Material for this exercise —
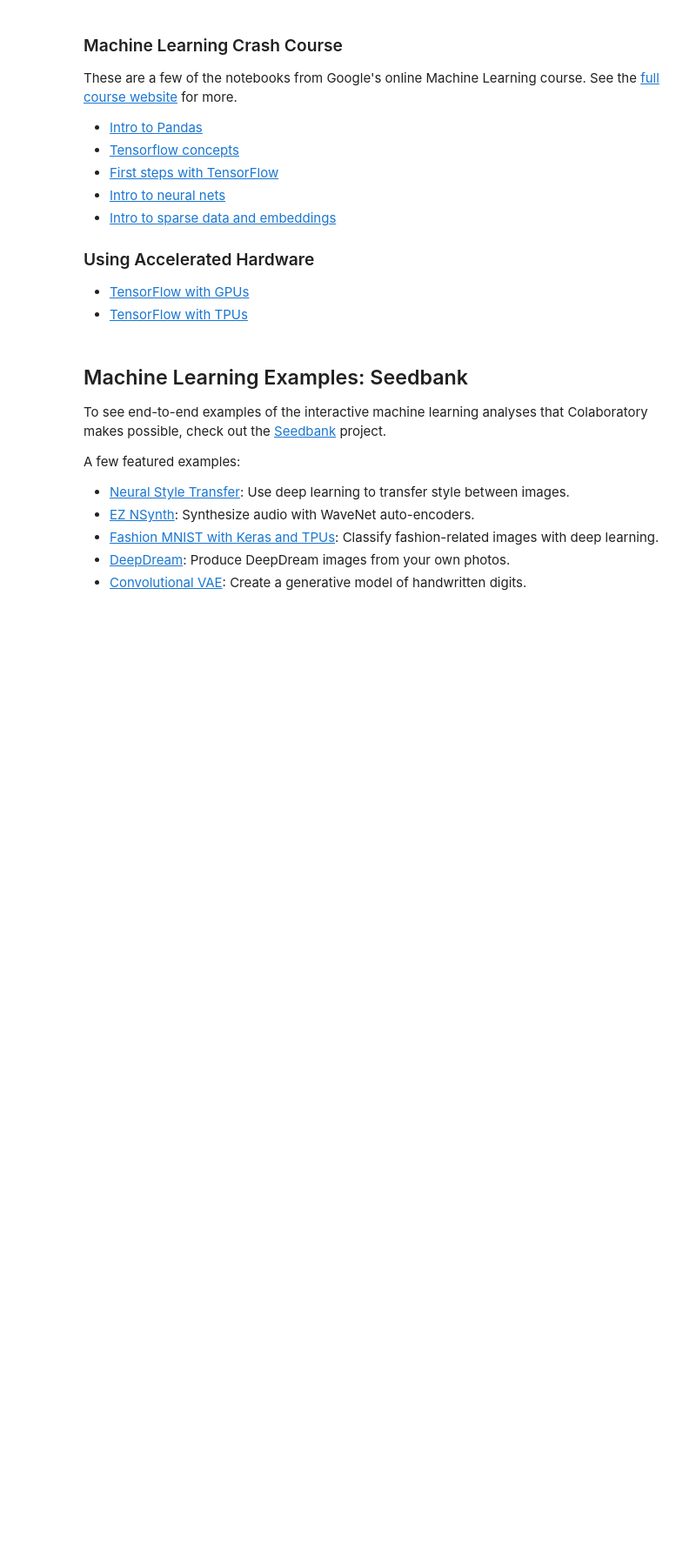
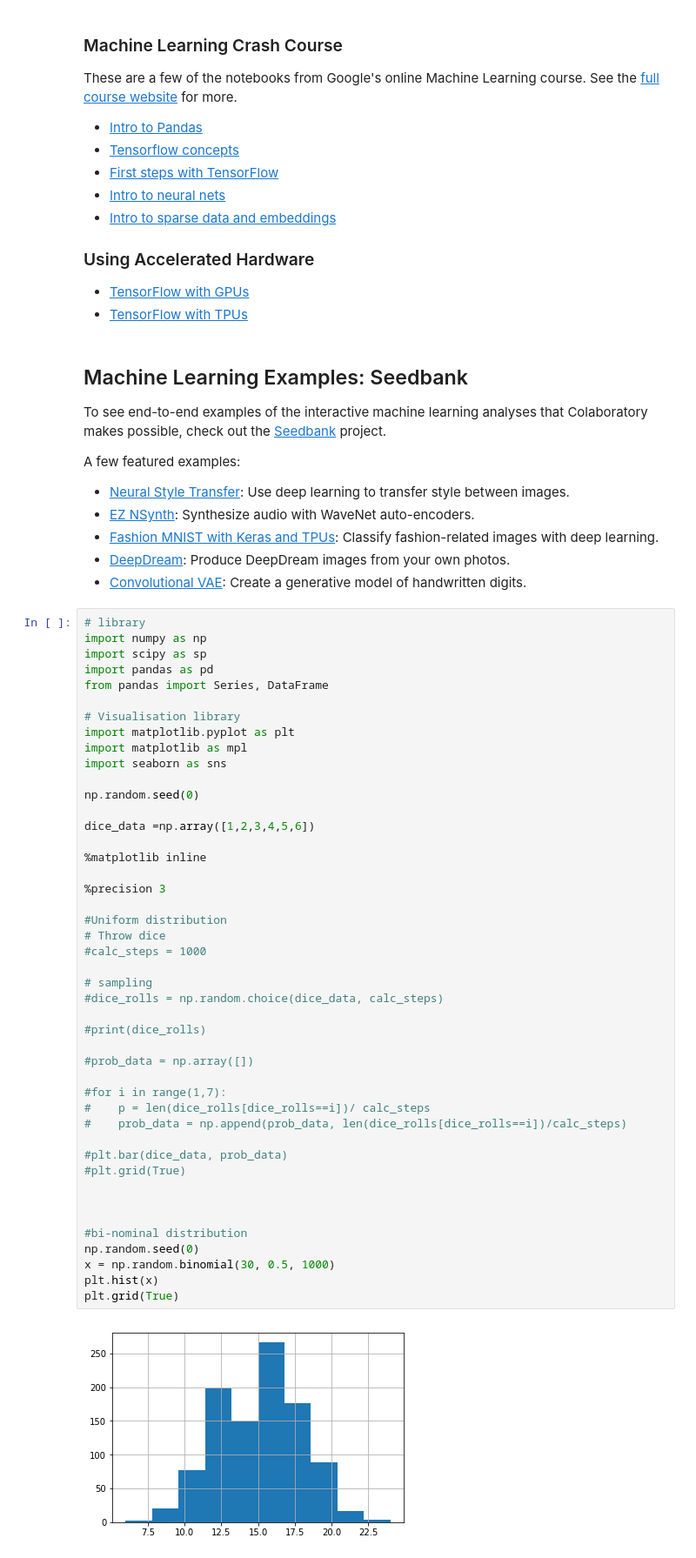
Before and after one commit to Toshi2013/HelloGit, a Jupyter notebook: Welcome_To_Colaboratory.ipynb, the cells around one changed output. Shown at 87% size. Drawn from its saved outputs; the diff is of its cells as text; blank space fills up the shorter version.

```diff
--- a/Welcome_To_Colaboratory.ipynb
+++ b/Welcome_To_Colaboratory.ipynb
@@ -156,3 +79,50 @@ A few featured examples:
 - [Fashion MNIST with Keras and TPUs](https://research.google.com/seedbank/seed/fashion_mnist_with_keras_and_tpus): Classify fashion-related images with deep learning.
 - [DeepDream](https://research.google.com/seedbank/seed/deepdream): Produce DeepDream images from your own photos.
 - [Convolutional VAE](https://research.google.com/seedbank/seed/convolutional_vae): Create a generative model of handwritten digits.
+# %%
+# library
+import numpy as np
+import scipy as sp
+import pandas as pd
+from pandas import Series, DataFrame
+
+# Visualisation library
+import matplotlib.pyplot as plt
+import matplotlib as mpl
+import seaborn as sns
+
+np.random.seed(0)
+
+dice_data =np.array([1,2,3,4,5,6])
+
+%matplotlib inline
+
+%precision 3
+
+#Uniform distribution
+# Throw dice
+#calc_steps = 1000
+
+# sampling
+#dice_rolls = np.random.choice(dice_data, calc_steps)
+
+#print(dice_rolls)
+
+#prob_data = np.array([])
+
+#for i in range(1,7):
+#    p = len(dice_rolls[dice_rolls==i])/ calc_steps
+#    prob_data = np.append(prob_data, len(dice_rolls[dice_rolls==i])/calc_steps)
+
+#plt.bar(dice_data, prob_data)
+#plt.grid(True)
+
+
+
+#bi-nominal distribution
+np.random.seed(0)
+x = np.random.binomial(30, 0.5, 1000)
+plt.hist(x)
+plt.grid(True)
+# %% [output]
+[figure, added]
```
Also changed, not shown: parts of 6 cells of this notebook.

Work to complete — Within the material above, find the lines that contain the word "random"; copy them.

Task output —
+np.random.seed(0)
+#dice_rolls = np.random.choice(dice_data, calc_steps)
+np.random.seed(0)
+x = np.random.binomial(30, 0.5, 1000)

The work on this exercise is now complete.